### WHAT THE EXERCISE ASKS
How many lines in the entries below contain the string "jyxxe"? Reply with the number only.

### THE INPUT
--- START ---

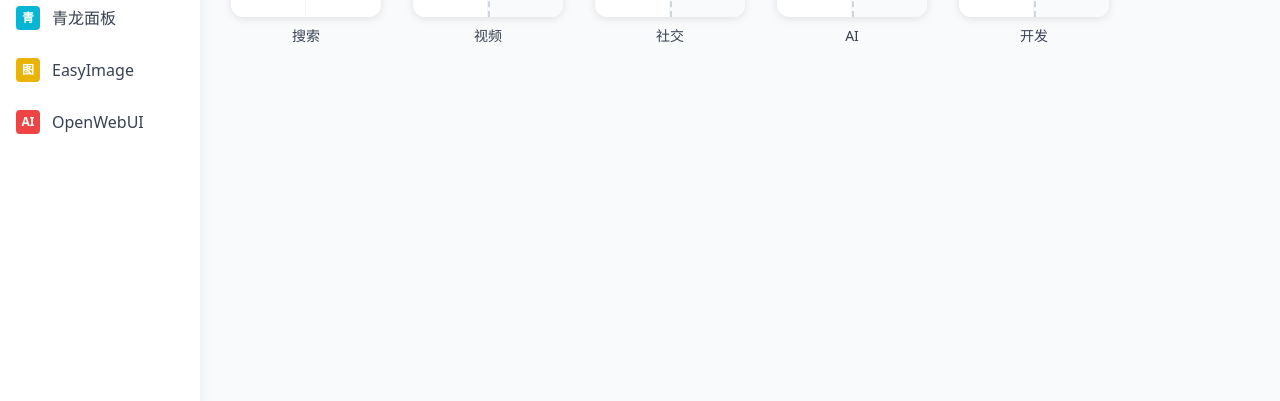
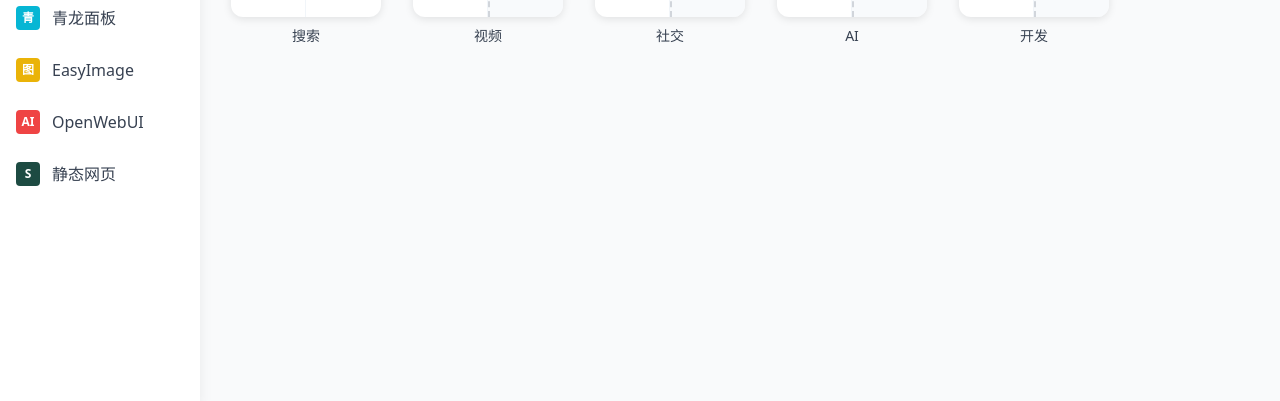
Before and after one commit to JYXDevVidz/jyxdevvidz.github.io, a plain HTML site: page index.html in a window 1280 px wide. Shown: the part 399-800 px from the top of the page. Drawn offline with nearby package versions, Linux system fonts and the light colour scheme.

Commit message:
Update index.html

```diff
--- a/index.html
+++ b/index.html
@@ -305,7 +305,8 @@
                 { name: "Halo", url: "http://blog.jyxxe.com", icon: "H", color: "#ec4899" },
                 { name: "青龙面板", url: "http://47.120.53.205:5700", icon: "青", color: "#06b6d4" },
                 { name: "EasyImage", url: "http://47.120.53.205:40061", icon: "图", color: "#eab308" },
-                { name: "OpenWebUI", url: "http://120.27.140.170:3000", icon: "AI", color: "#ef4444" }
+                { name: "OpenWebUI", url: "http://120.27.140.170:3000", icon: "AI", color: "#ef4444" },
+                { name: "静态网页", url: "http://www.jyxxe.com/static", icon: "S", color: "#1d4b42" }
             ],
             searchEngines: [
                 { name: "Google", domain: "google.com", url: "http://www.google.com/search?q=" },
```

--- END ---

### YOUR SOLUTION
2